Thanks so much for your encouraging response. What God has pointed out to me, through your response and through other means, is that my focus, should I remain single, should be on Him in a single-hearted manner. This is difficult. I find the world gets me so wrapped up in my work and career that I do not feel that Jesus gets my best. I never intended this and never viewed myself as a career-ladder gal willing to forsake all for her career. It as just that the demands of the job seem to take over so easily.

Today I started to pray that Christ will help to change that. I do not wish to be married at present, but I DO want to serve God faithfully and want more steady single-eyed focus in that direction.

God led me to some work by Shane Claiborne
and the New Monasticism. In the New Monastacism
a single Christian puts all that time, energy, focus, and love onto serving Christ through serving others. I want to know more about this and how to *live* it which always seems to be the most difficult part.
Thank you and God Bless You,
Liza G.
(I am "anonymous" because I don't have a blogger ID or Google, not because I don't want to say my name.)

DJP said...

If I may offer a slightly different response:

It depends on why one is single.

Remaining single is certainly a moral option, though not God's intended norm. But why would one choose it? If for specific ways of serving Christ, well and good.

But if a man were to choose singleness because he doesn't want to be tied down, doesn't want to be responsible, doesn't want others to depend on him, doesn't want to devote himself to any one woman... I might urge him that these are defects in Christian masculine character that he should work on replacing with godly traits.
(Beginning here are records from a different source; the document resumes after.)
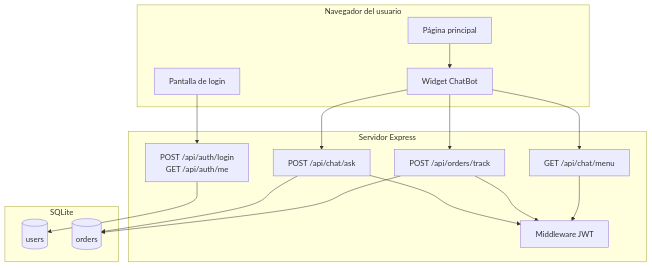
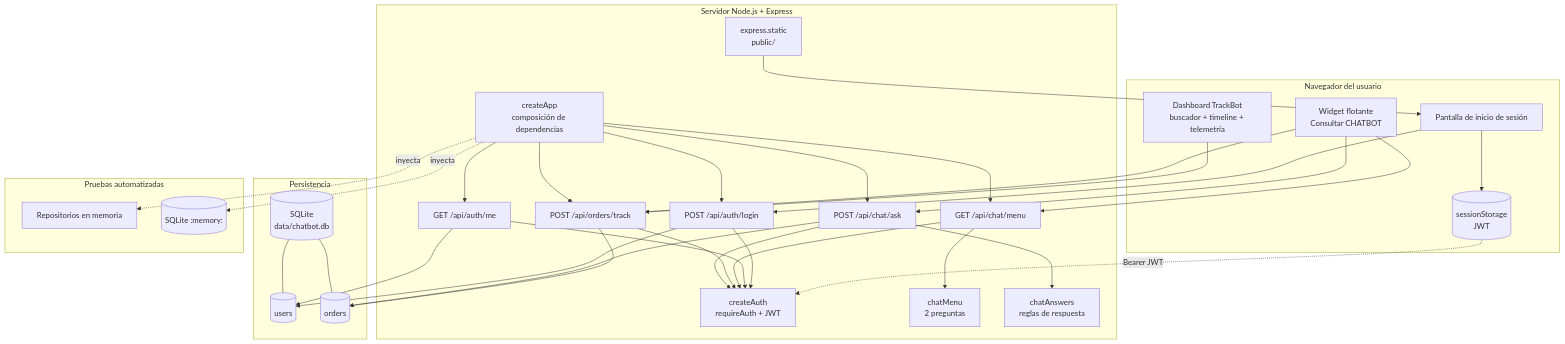
One commit to MelanyFT/Entrega-Parcial changed the second of 8 diagrams in docs/diagramas.md. Above: the diagram before and after it, drawn with Mermaid. The commit also changed other lines of this file and 15 other files, not shown here.

````diff
--- a/docs/diagramas.md
+++ b/docs/diagramas.md
@@ -33,33 +43,67 @@
 ```mermaid
 flowchart TB
   subgraph Cliente["Navegador del usuario"]
-    Login[Pantalla de login]
-    Pagina[Página principal]
-    Widget[Widget ChatBot]
+    Login["Pantalla de inicio de sesión"]
+    Dashboard["Dashboard TrackBot<br/>buscador + timeline + telemetría"]
+    Widget["Widget flotante<br/>Consultar CHATBOT"]
+    Storage[("sessionStorage<br/>JWT")]
   end
 
-  subgraph Servidor["Servidor Express"]
-    Auth["POST /api/auth/login<br/>GET /api/auth/me"]
-    Menu["GET /api/chat/menu"]
-    Track["POST /api/orders/track"]
-    Ask["POST /api/chat/ask"]
-    JWT[Middleware JWT]
+  subgraph Servidor["Servidor Node.js + Express"]
+    Static["express.static<br/>public/"]
+    LoginAPI["POST /api/auth/login"]
+    MeAPI["GET /api/auth/me"]
+    MenuAPI["GET /api/chat/menu"]
+    TrackAPI["POST /api/orders/track"]
+    AskAPI["POST /api/chat/ask"]
+    Auth["createAuth<br/>requireAuth + JWT"]
+    Menu["chatMenu<br/>2 preguntas"]
+    Answers["chatAnswers<br/>reglas de respuesta"]
+    App["createApp<br/>composición de dependencias"]
   end
 
-  subgraph Datos["SQLite"]
-    Users[(users)]
-    Orders[(orders)]
+  subgraph Datos["Persistencia"]
+    SQLite[("SQLite<br/>data/chatbot.db")]
+    Users[("users")]
+    Orders[("orders")]
   end
 
-  Login --> Auth
-  Auth --> Users
-  Pagina --> Widget
-  Widget --> Menu
-  Widget --> Track
-  Widget --> Ask
-  Menu --> JWT
-  Track --> JWT
-  Ask --> JWT
-  Track --> Orders
-  Ask --> Orders
+  subgraph Pruebas["Pruebas automatizadas"]
+    InMemory["Repositorios en memoria"]
+    TestDB[("SQLite :memory:")]
+  end
+
+  Login --> LoginAPI
+  Login --> Storage
+  Dashboard --> TrackAPI
+  Widget --> MenuAPI
+  Widget --> TrackAPI
+  Widget --> AskAPI
+  Storage -. "Bearer JWT" .-> Auth
+
+  Static --> Login
+  App --> LoginAPI
+  App --> MeAPI
+  App --> MenuAPI
+  App --> TrackAPI
+  App --> AskAPI
+
+  LoginAPI --> Auth
+  MeAPI --> Auth
+  MenuAPI --> Auth
+  TrackAPI --> Auth
+  AskAPI --> Auth
+
+  MenuAPI --> Menu
+  AskAPI --> Answers
+  TrackAPI --> Orders
+  AskAPI --> Orders
+  LoginAPI --> Users
+  MeAPI --> Users
+
+  SQLite --- Users
+  SQLite --- Orders
+
+  App -. "inyecta" .-> InMemory
+  App -. "inyecta" .-> TestDB
 ```
````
And that they're not good reasons for choosing singleness.

Likewise, should a woman recoil from marriage because she has always rebelled against authority, because she never respected her father and refuses to respect any other man, because her career is more important to her than anything else... ditto the above.